But an even more essential problem with Lopez’s Red, White & Royal Blue is its utterly tone-deaf insistence on political blather. In an American climate as politically and morally divided as our post-Trump present, wherein the disenfranchisement of voters is a core principle of one party, the film’s endless bullshit propaganda communicating some fictional nobility of American “democracy” is consistently abrasive. It’s indicative of the film’s general failings: namely, its inability to believe that frivolity is sufficient, which results in foregoing character development in favor of faux profundity — Thurman’s president popping off about the need to be realistic so that voters can be idealistic is especially embarrassing, an attempt at weary cynicism that’s fundamentally rooted in a particularly American fiction. In the film’s favor, Perez is a likable lead, charming enough to often distract from the film’s refusal to visit any territory or narrative nook that isn’t already gracing screens countless times every year. But his presence is a small grace in a film as frustrating as Red, White & Royal Blue, which, in true New Adult fashion, blurs the lines between romance and fantasy — after all, Texas turning blue is a key plot point here. The film spends more time trying to convince viewers to believe in an American political system that doesn’t fuck its constituents than it does developing captivating characters who just want to fuck each other. In believing that the secret sauce to zhuzh up the rom-com template is boneheaded political commentary, Red, White & Royal Blue proves to be entirely fake news.
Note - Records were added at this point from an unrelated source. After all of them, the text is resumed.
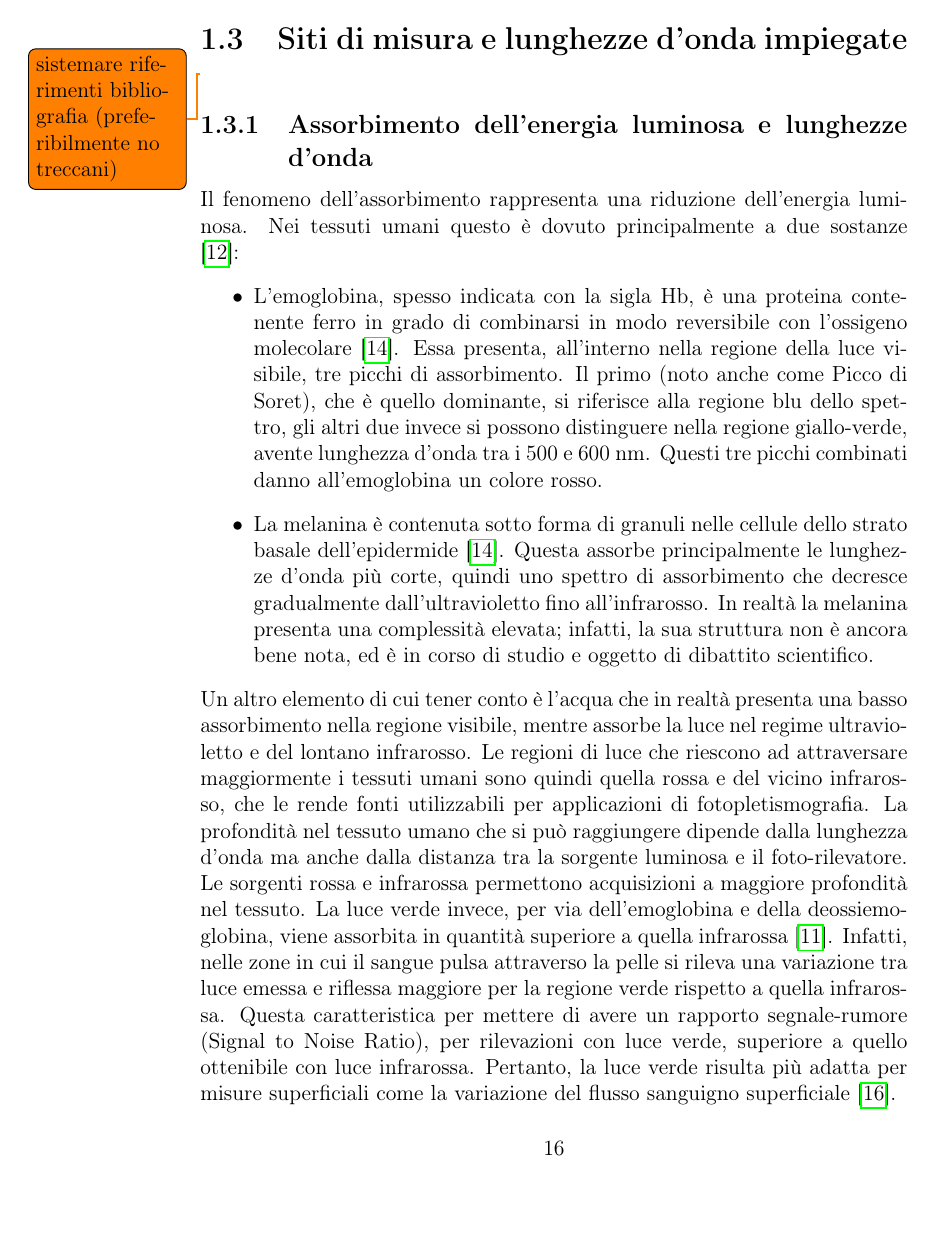
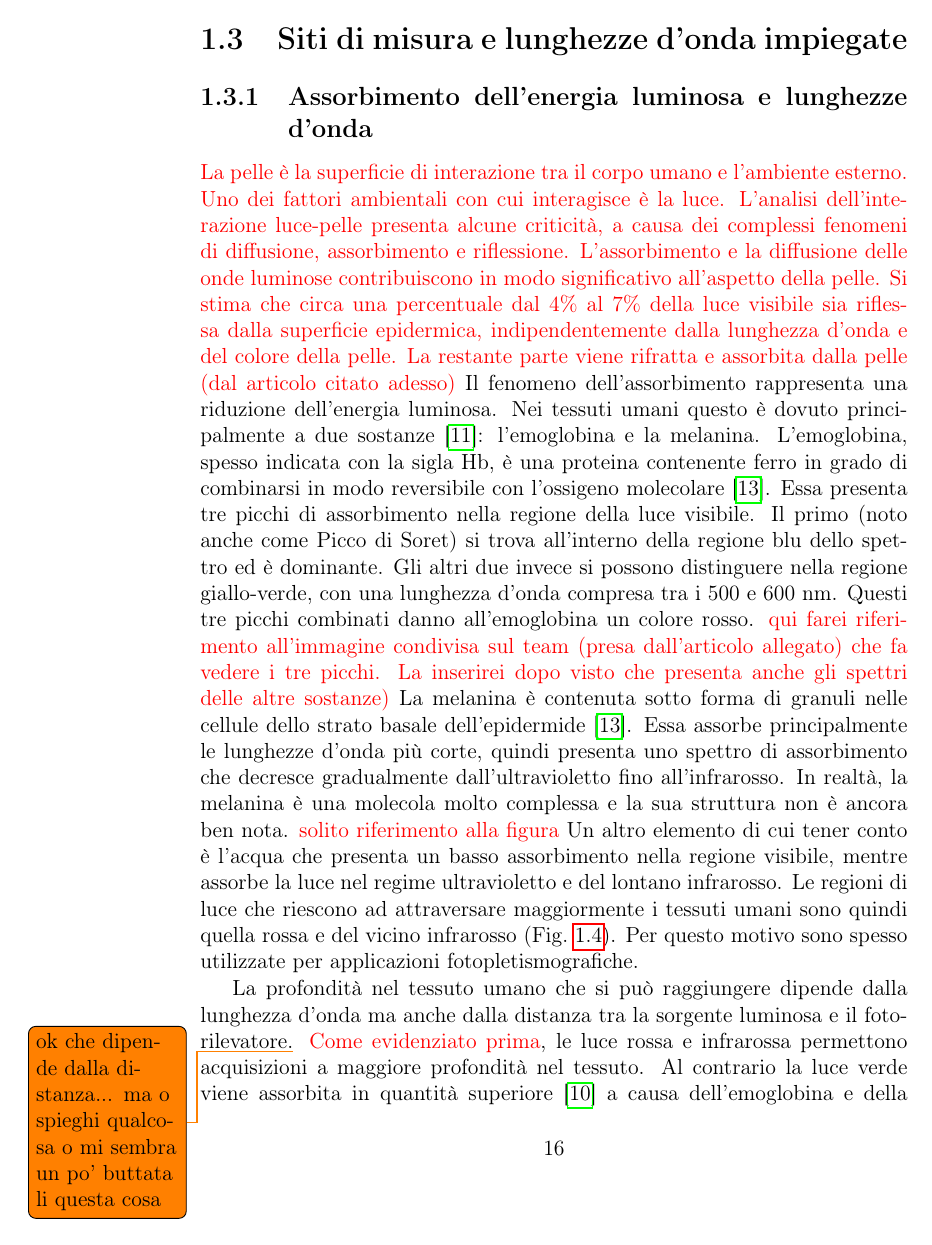
Before and after one commit to wasim-essbai/DRIVERS_PPG, a LaTeX book (Tesi/Tesi.tex, which reads Tesi/TextFiles/Fotopletismografia/Siti di misura e lunghezze d’onda impiegate.tex): page 16 of 26. Compiled offline with pdfLaTeX.

Commit message:
correzioni proposte sulla parte di wasim

```diff
--- a/Tesi/Tesi.tex
+++ b/Tesi/Tesi.tex
@@ -12,6 +12,8 @@
 \usepackage{hyperref}
 
 \usepackage{todonotes}
+
+ \usepackage{color}
 
 \newcommand{\Fig}[0]{Fig.}
 \newcommand{\Eq}[0]{Eq.}
--- a/Tesi/TextFiles/Fotopletismografia/Siti di misura e lunghezze d’onda impiegate.tex
+++ b/Tesi/TextFiles/Fotopletismografia/Siti di misura e lunghezze d’onda impiegate.tex
@@ -1,17 +1,17 @@
 \section{Siti di misura e lunghezze d'onda impiegate}
-\todo{sistemare riferimenti bibliografia (preferibilmente no treccani)}
 \subsection{Assorbimento dell'energia luminosa e lunghezze d'onda}
-Il fenomeno dell'assorbimento rappresenta una riduzione dell'energia luminosa. Nei tessuti umani questo è dovuto principalmente a due sostanze \cite{Lister2012}:
-\begin{itemize}
-\item L'emoglobina, spesso indicata con la sigla Hb, è una proteina contenente ferro in grado di combinarsi in modo reversibile con l’ossigeno molecolare \cite{SilverthornDeeUnglaub2020Fu:u}. Essa presenta, all'interno nella regione della luce visibile, tre picchi di assorbimento. Il primo (noto anche come Picco di Soret), che è quello dominante, si riferisce alla regione blu dello spettro, gli altri due invece si possono distinguere nella regione giallo-verde, avente lunghezza d'onda tra i 500 e 600 nm. Questi tre picchi combinati danno all'emoglobina un colore rosso.
-\item La melanina è contenuta sotto forma di granuli nelle cellule dello strato basale dell’epidermide \cite{SilverthornDeeUnglaub2020Fu:u}. Questa assorbe principalmente le lunghezze d'onda più corte, quindi uno spettro di assorbimento che decresce gradualmente dall'ultravioletto fino all'infrarosso. In realtà la melanina presenta una complessità elevata; infatti, la sua struttura non è ancora bene nota, ed è in corso di studio e oggetto di dibattito scientifico.
-\end{itemize}
-Un altro elemento di cui tener conto è l'acqua che in realtà presenta una basso assorbimento nella regione visibile, mentre assorbe la luce nel regime ultravioletto e del lontano infrarosso. Le regioni di luce che riescono ad attraversare maggiormente i tessuti umani sono quindi quella rossa e del vicino infrarosso, che le rende fonti utilizzabili per applicazioni di fotopletismografia.
+\textcolor{red}{La pelle è la superficie di interazione tra il corpo umano e l'ambiente esterno. Uno dei fattori ambientali con cui interagisce è la luce. L'analisi dell'interazione luce-pelle presenta alcune criticità, a causa dei complessi fenomeni di diffusione, assorbimento e riflessione. L'assorbimento e la diffusione delle onde luminose contribuiscono in modo significativo all'aspetto della pelle. Si stima che circa una percentuale dal 4\% al 7\% della luce visibile sia riflessa dalla superficie epidermica, indipendentemente dalla lunghezza d'onda e del colore della pelle. La restante parte viene rifratta e assorbita dalla pelle (dal articolo citato adesso)}
+Il fenomeno dell'assorbimento rappresenta una riduzione dell'energia luminosa. Nei tessuti umani questo è dovuto principalmente a due sostanze \cite{Lister2012}: l'emoglobina e la melanina.
+L'emoglobina, spesso indicata con la sigla Hb, è una proteina contenente ferro in grado di combinarsi in modo reversibile con l’ossigeno molecolare \cite{SilverthornDeeUnglaub2020Fu:u}. Essa presenta tre picchi di assorbimento nella regione della luce visibile. Il primo (noto anche come Picco di Soret) si trova all'interno della regione blu dello spettro ed è dominante. Gli altri due invece si possono distinguere nella regione giallo-verde, con una lunghezza d'onda compresa tra i 500 e 600 nm. Questi tre picchi combinati danno all'emoglobina un colore rosso. \textcolor{red}{qui farei riferimento all'immagine condivisa sul team (presa dall'articolo allegato) che fa vedere i tre picchi. La inserirei dopo visto che presenta anche gli spettri delle altre sostanze)}
+La melanina è contenuta sotto forma di granuli nelle cellule dello strato basale dell’epidermide \cite{SilverthornDeeUnglaub2020Fu:u}. Essa assorbe principalmente le lunghezze d'onda più corte, quindi presenta uno spettro di assorbimento che decresce gradualmente dall'ultravioletto fino all'infrarosso. In realtà, la melanina è una molecola molto complessa e la sua struttura non è ancora ben nota. \textcolor{red}{solito riferimento alla figura}
+Un altro elemento di cui tener conto è l'acqua che presenta un basso assorbimento nella regione visibile, mentre assorbe la luce nel regime ultravioletto e del lontano infrarosso. Le regioni di luce che riescono ad attraversare maggiormente i tessuti umani sono quindi quella rossa e del vicino infrarosso (\Fig~\ref{fig:FlussoParabolico}). Per questo motivo sono spesso utilizzate per applicazioni fotopletismografiche.
+
 \begin{figure}[h]
 	\centering
 	\includegraphics[width=0.7\linewidth]{ImageFiles/Fotopletismografia/PenetrazioneLuce}
 	\caption{Profondità nel tessuto raggiunta dalla luce in funzione della lunghezza d'onda.}
 	\label{fig:PenetrazioneLuce}
 \end{figure}
-La profondità nel tessuto umano che si può raggiungere dipende dalla lunghezza d'onda ma anche dalla distanza tra la sorgente luminosa e il foto-rilevatore. Le sorgenti rossa e infrarossa permettono acquisizioni a maggiore profondità nel tessuto. La luce verde invece, per via dell'emoglobina e della deossiemoglobina, viene assorbita in quantità superiore a quella infrarossa \cite{Lee2021}. Infatti, nelle zone in cui il sangue pulsa attraverso la pelle si rileva una variazione tra luce emessa e riflessa maggiore per la regione verde rispetto a quella infrarossa. Questa caratteristica per mettere di avere un rapporto segnale-rumore (Signal to Noise Ratio), per rilevazioni con luce verde, superiore a quello ottenibile con luce infrarossa. Pertanto, la luce verde risulta più adatta per misure superficiali come la variazione del flusso sanguigno superficiale \cite{Youssef2020}.
+
+La profondità nel tessuto umano che si può raggiungere dipende dalla lunghezza d'onda ma anche dalla distanza tra la sorgente luminosa e il foto-rilevatore.\todo{ok che dipende dalla distanza... ma o spieghi qualcosa o mi sembra un po' buttata li questa cosa} \textcolor{red}{Come evidenziato prima}, le luce rossa e infrarossa permettono acquisizioni a maggiore profondità nel tessuto. Al contrario la luce verde viene assorbita in quantità superiore\cite{Lee2021} a causa dell'emoglobina e della deossiemoglobina \todo{ancora riferimento all'immagine che lo dice}. Infatti, nelle zone in cui il sangue pulsa attraverso la pelle si rileva una variazione tra luce emessa e riflessa maggiore per la regione verde rispetto a quella infrarossa. Questa caratteristica permette di avere un rapporto segnale-rumore (Signal to Noise Ratio), superiore a quello ottenuto con luce infrarossa. Pertanto, la luce verde risulta più adatta per misure superficiali come la variazione del flusso sanguigno superficiale \cite{Youssef2020}.
 \subsection{Siti di misura}
```
Also changed, not shown: Tesi/TextFiles/Fotopletismografia/Principio di funzionamento.tex (+1 -1 lines), Tesi/TextFiles/Fotopletismografia/Siti di misura e lunghezze d’onda impiegate.tex (16 more changed lines).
DIRECTOR: Matthew Lopez;  CAST: Taylor Zakhar Perez, Nicholas Galitzine, Uma Thurman, Sarah Shahi;  DISTRIBUTOR: Amazon Studios;  STREAMING: August 11;  RUNTIME: 1 hr. 52 min.